Problem to solve
Reproduce every line of the data, exactly and without its pictures.

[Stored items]

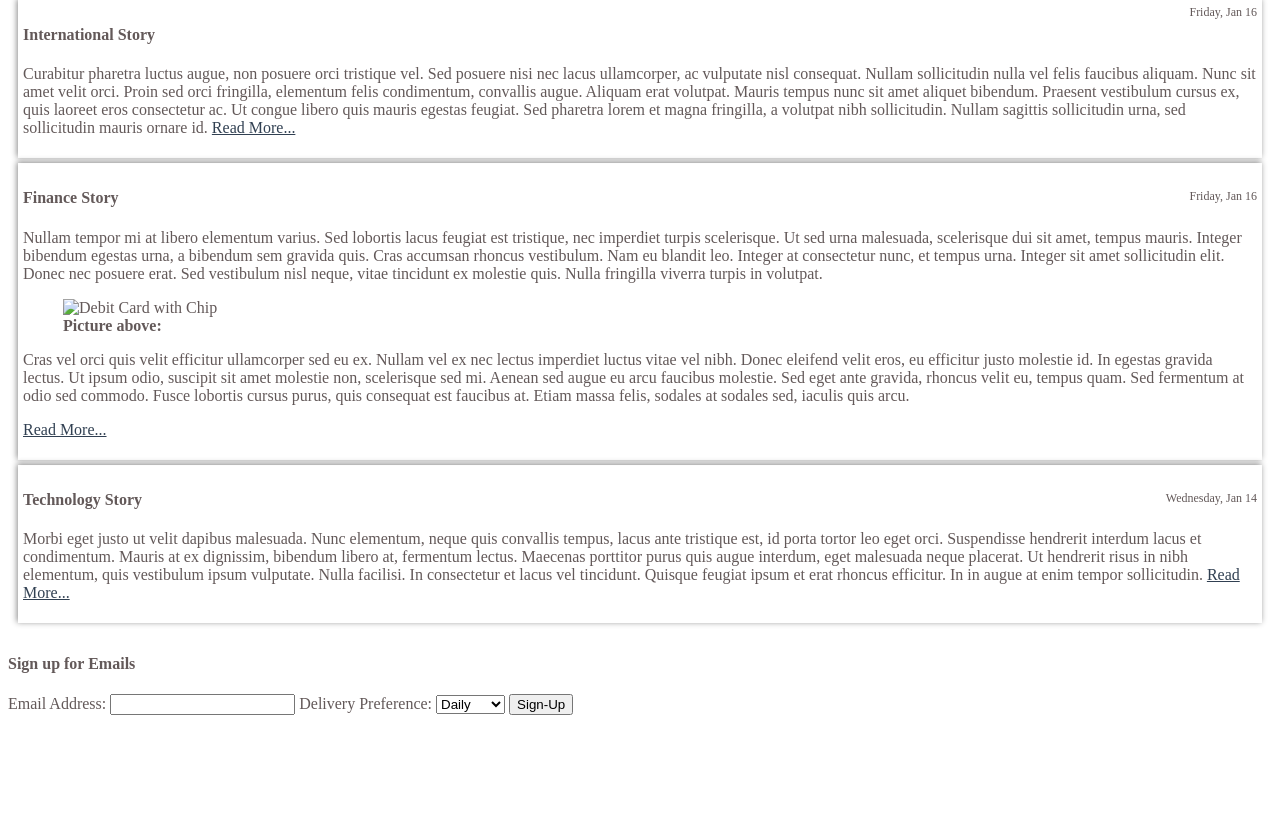
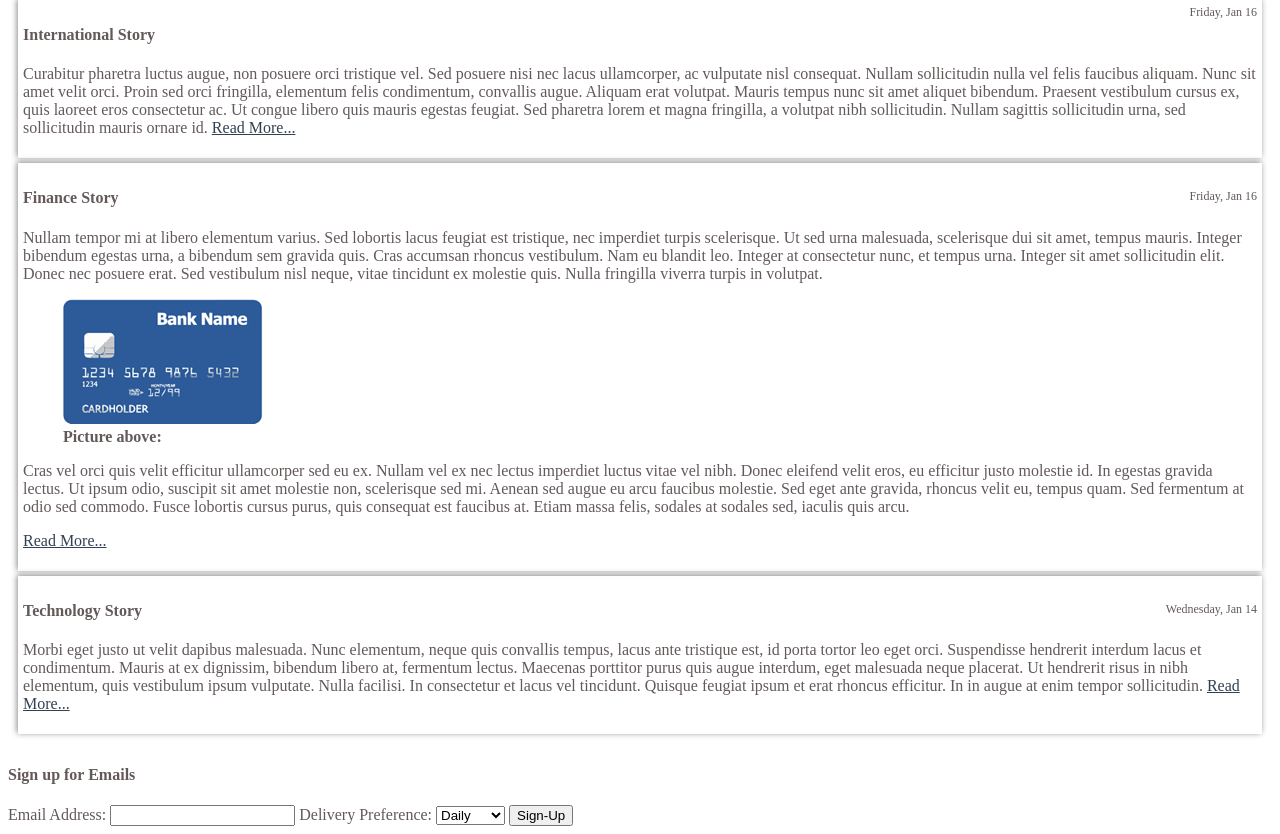
Before and after one commit to mojo2202/News-App, a plain HTML site: page index.html in a window 1280 px wide. Shown: the part 624-1458 px from the top of the page. Before the commit the page ends 1347 px from the top, so only its background shows below. Drawn offline with Linux system fonts and the light colour scheme.

Commit message:
folder name change
folder name change and src edit

```diff
--- a/index.html
+++ b/index.html
@@ -56,7 +56,7 @@
 				<p>
 				Nullam tempor mi at libero elementum varius. Sed lobortis lacus feugiat est tristique, nec imperdiet turpis scelerisque. Ut sed urna malesuada, scelerisque dui sit amet, tempus mauris. Integer bibendum egestas urna, a bibendum sem gravida quis. Cras accumsan rhoncus vestibulum. Nam eu blandit leo. Integer at consectetur nunc, et tempus urna. Integer sit amet sollicitudin elit. Donec nec posuere erat. Sed vestibulum nisl neque, vitae tincidunt ex molestie quis. Nulla fringilla viverra turpis in volutpat. </p>
 				<figure>
-			    	<img src="images/chip_debit.png" alt="Debit Card with Chip" />
+			    	<img src="img/chip_debit.png" alt="Debit Card with Chip" />
 			    	<figcaption></figcaption>
 				</figure>
 
```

Result of the exercise
Before and after one commit to mojo2202/News-App, a plain HTML site: page index.html in a window 1280 px wide. Shown: the part 624-1458 px from the top of the page. Before the commit the page ends 1347 px from the top, so only its background shows below. Drawn offline with Linux system fonts and the light colour scheme.

Commit message:
folder name change
folder name change and src edit

```diff
--- a/index.html
+++ b/index.html
@@ -56,7 +56,7 @@
 				<p>
 				Nullam tempor mi at libero elementum varius. Sed lobortis lacus feugiat est tristique, nec imperdiet turpis scelerisque. Ut sed urna malesuada, scelerisque dui sit amet, tempus mauris. Integer bibendum egestas urna, a bibendum sem gravida quis. Cras accumsan rhoncus vestibulum. Nam eu blandit leo. Integer at consectetur nunc, et tempus urna. Integer sit amet sollicitudin elit. Donec nec posuere erat. Sed vestibulum nisl neque, vitae tincidunt ex molestie quis. Nulla fringilla viverra turpis in volutpat. </p>
 				<figure>
-			    	<img src="images/chip_debit.png" alt="Debit Card with Chip" />
+			    	<img src="img/chip_debit.png" alt="Debit Card with Chip" />
 			    	<figcaption></figcaption>
 				</figure>
 
```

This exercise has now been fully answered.